Keaney-Burns is past president of Our Lady of Hope Parish’s CWL (Catholic Women’s League) and a past member of the Sault Ste. Marie Diocesan Council. She is also a member of her church choir.
“Singing and acting have a special place in my heart. I joined the Sudbury Chamber Singers last year and am so impressed with the talent we have here in Sudbury.”
She fondly remembers her days with Theatre Cambrian and being in the cast of Mary Poppins, The Sound of Music and Shrek. “So much fun!”
Keaney-Burns’ long standing career with the CCS evolved with a steady rise in responsibility, from volunteer to secretary to Relay for Life co-ordinator to senior manager. Her milestone achievement was initiating Greater Sudbury’s very first Relay For Life after witnessing the extraordinary creativity and success of Ontario’s first event, which was held in Ottawa.
“We launched the city’s inaugural Relay for Life back in 1999. I was responsible for all aspects of the event, from logistics to sponsorships, and promotion to participants. Corporate sponsors came on board and volunteers from among their staff organized the planning and implementation.
“Without local support from the community and the private and public sectors, Relay For Life would not have blossomed into this incredibly heartfelt annual event. Relay does so much to raise cancer awareness, as well as funds to carry on client programs and support ground-breaking research.”
Keaney-Burns credits volunteers with making it all work. “Their dedication and contribution are critical to success.”
Like many non-profits, the CCS is volunteer-driven. “Without community volunteers, we wouldn’t be able to operate our organization or offer the support that cancer patients have today.”

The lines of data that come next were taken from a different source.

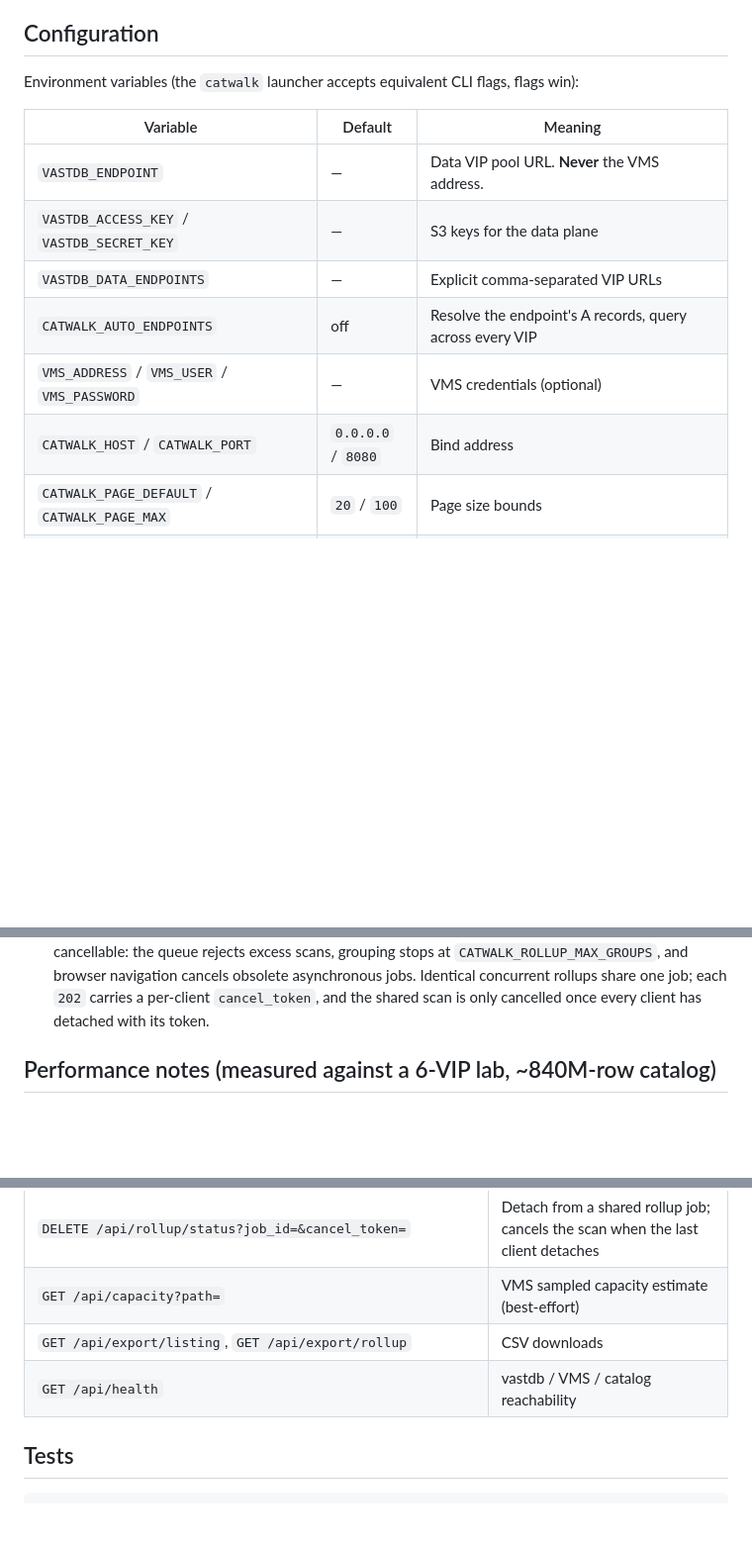
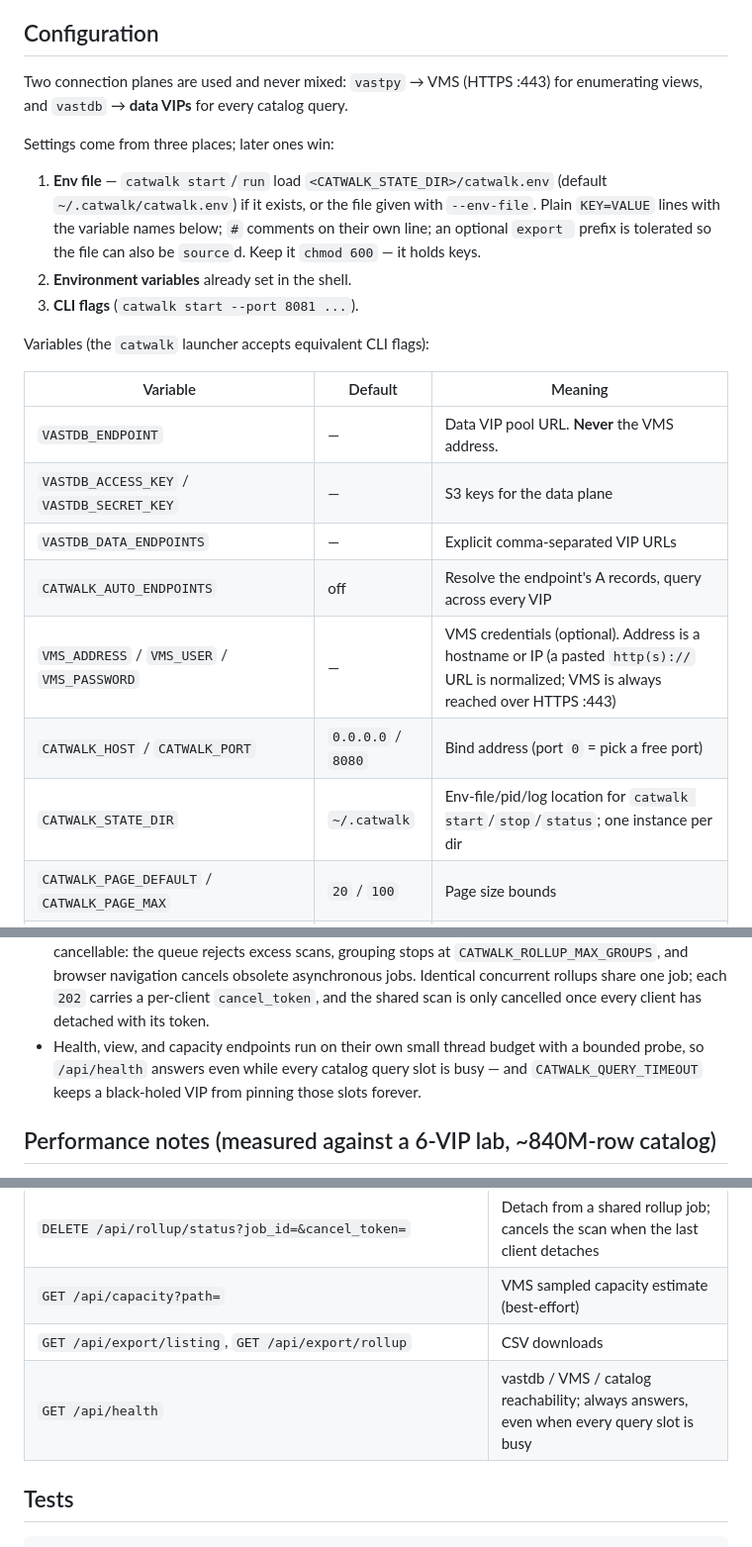
Before and after one commit to blakegolliher/catwalk, a Markdown page: README.md, 3 parts joined by grey strips. Shown at 99% size. Drawn GitHub-style; blank space fills up the shorter version.

```diff
--- a/README.md
+++ b/README.md
@@ -59,8 +77,20 @@ tells you if you're bound to loopback only.
 
 ## Configuration
 
-Environment variables (the `catwalk` launcher accepts equivalent CLI flags,
-flags win):
+Two connection planes are used and never mixed: `vastpy` → VMS (HTTPS :443)
+for enumerating views, and `vastdb` → **data VIPs** for every catalog query.
+
+Settings come from three places; later ones win:
+
+1. **Env file** — `catwalk start`/`run` load `<CATWALK_STATE_DIR>/catwalk.env`
+   (default `~/.catwalk/catwalk.env`) if it exists, or the file given with
+   `--env-file`. Plain `KEY=VALUE` lines with the variable names below;
+   `#` comments on their own line; an optional `export ` prefix is tolerated
+   so the file can also be `source`d. Keep it `chmod 600` — it holds keys.
+2. **Environment variables** already set in the shell.
+3. **CLI flags** (`catwalk start --port 8081 ...`).
+
+Variables (the `catwalk` launcher accepts equivalent CLI flags):
 
 | Variable | Default | Meaning |
 |---|---|---|
@@ -68,8 +98,9 @@ flags win):
 | `VASTDB_ACCESS_KEY` / `VASTDB_SECRET_KEY` | — | S3 keys for the data plane |
 | `VASTDB_DATA_ENDPOINTS` | — | Explicit comma-separated VIP URLs |
 | `CATWALK_AUTO_ENDPOINTS` | off | Resolve the endpoint's A records, query across every VIP |
-| `VMS_ADDRESS` / `VMS_USER` / `VMS_PASSWORD` | — | VMS credentials (optional) |
-| `CATWALK_HOST` / `CATWALK_PORT` | `0.0.0.0` / `8080` | Bind address |
+| `VMS_ADDRESS` / `VMS_USER` / `VMS_PASSWORD` | — | VMS credentials (optional). Address is a hostname or IP (a pasted `http(s)://` URL is normalized; VMS is always reached over HTTPS :443) |
+| `CATWALK_HOST` / `CATWALK_PORT` | `0.0.0.0` / `8080` | Bind address (port `0` = pick a free port) |
+| `CATWALK_STATE_DIR` | `~/.catwalk` | Env-file/pid/log location for `catwalk start`/`stop`/`status`; one instance per dir |
 | `CATWALK_PAGE_DEFAULT` / `CATWALK_PAGE_MAX` | `20` / `100` | Page size bounds |
 | `CATWALK_CACHE_TTL` | `900` | Cache TTL seconds — align with the catalog snapshot cadence |
 | `CATWALK_LISTING_CAP` | `500000` | Max rows cached per directory listing |
@@ -150,6 +184,10 @@ enforced by the server anyway.
   cancels obsolete asynchronous jobs. Identical concurrent rollups share one
   job; each `202` carries a per-client `cancel_token`, and the shared scan is
   only cancelled once every client has detached with its token.
+- Health, view, and capacity endpoints run on their own small thread budget
+  with a bounded probe, so `/api/health` answers even while every catalog
+  query slot is busy — and `CATWALK_QUERY_TIMEOUT` keeps a black-holed VIP
+  from pinning those slots forever.
 
 ## Performance notes (measured against a 6-VIP lab, ~840M-row catalog)
 
@@ -210,7 +248,7 @@ catalog snapshot; if a new snapshot lands between the two runs, re-run).
 | `DELETE /api/rollup/status?job_id=&cancel_token=` | Detach from a shared rollup job; cancels the scan when the last client detaches |
 | `GET /api/capacity?path=` | VMS sampled capacity estimate (best-effort) |
 | `GET /api/export/listing`, `GET /api/export/rollup` | CSV downloads |
-| `GET /api/health` | vastdb / VMS / catalog reachability |
+| `GET /api/health` | vastdb / VMS / catalog reachability; always answers, even when every query slot is busy |
 
 ## Tests
 
```
Also changed, not shown: other parts of README.md (+49 -28 lines).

Students in volunteer-hours programs at school also contribute significantly to the successful operation of the northeast community office, which covers a broad territory, from Manitoulin Island to Sudbury and North Bay, to Timmins and Chapleau. “We really appreciate and rely on their help with Daffodil Day and Pink Ribbon sales and assisting us at Relay For Life, Run For The Cure and Mudmoiselle.”
The CCS regularly hosts co-op and summer placements from Cambrian College, Collège Boréal and Laurentian University. This connection with learning institutions is mutually beneficial: Students learn about cancer and patient support programs, while building their experience in communication and project management. “The Cancer Society benefits greatly from the knowledge and creativity that they bring to the table.”
To that end, CCS has welcomed student leaders to participate on their advisory committee. “There’s nothing more valuable than the voice of young people. They are our future. Not-for-profits need to embrace their ideas and learn from this new generation of volunteers how to broaden their reach to include a younger audience.”
For Keaney-Burns, it has been very touching to see families participate in Relay year after year, and then to see their children and grandchildren taking part. “No one should be afraid to try volunteering. It’s rewarding and fun for all generations.”
There are many ways to contribute time and effort to a variety of organizations that rely on volunteers.
“They will greet you with open arms! The Canadian Cancer Society is so welcoming. They guide you and ensure you are comfortable in the volunteer role you take. No strings attached.”
Cathy Keaney-Burns’ Volunteer Words of Wisdom
“Until they get involved as a volunteer, many people just don’t realize the positive impact they can have on others’ lives, and how much they’re appreciated and admired for that gift of time and talent. Many not-for-profits operate with only a few staff, and without their teams of volunteers, these organizations would simply not survive. They will be truly grateful for any time you can give. They are very understanding and always respectful of life’s obligations.”
Marlene Holkko Moore is a local communications professional and occasional contributor to Sudbury.com.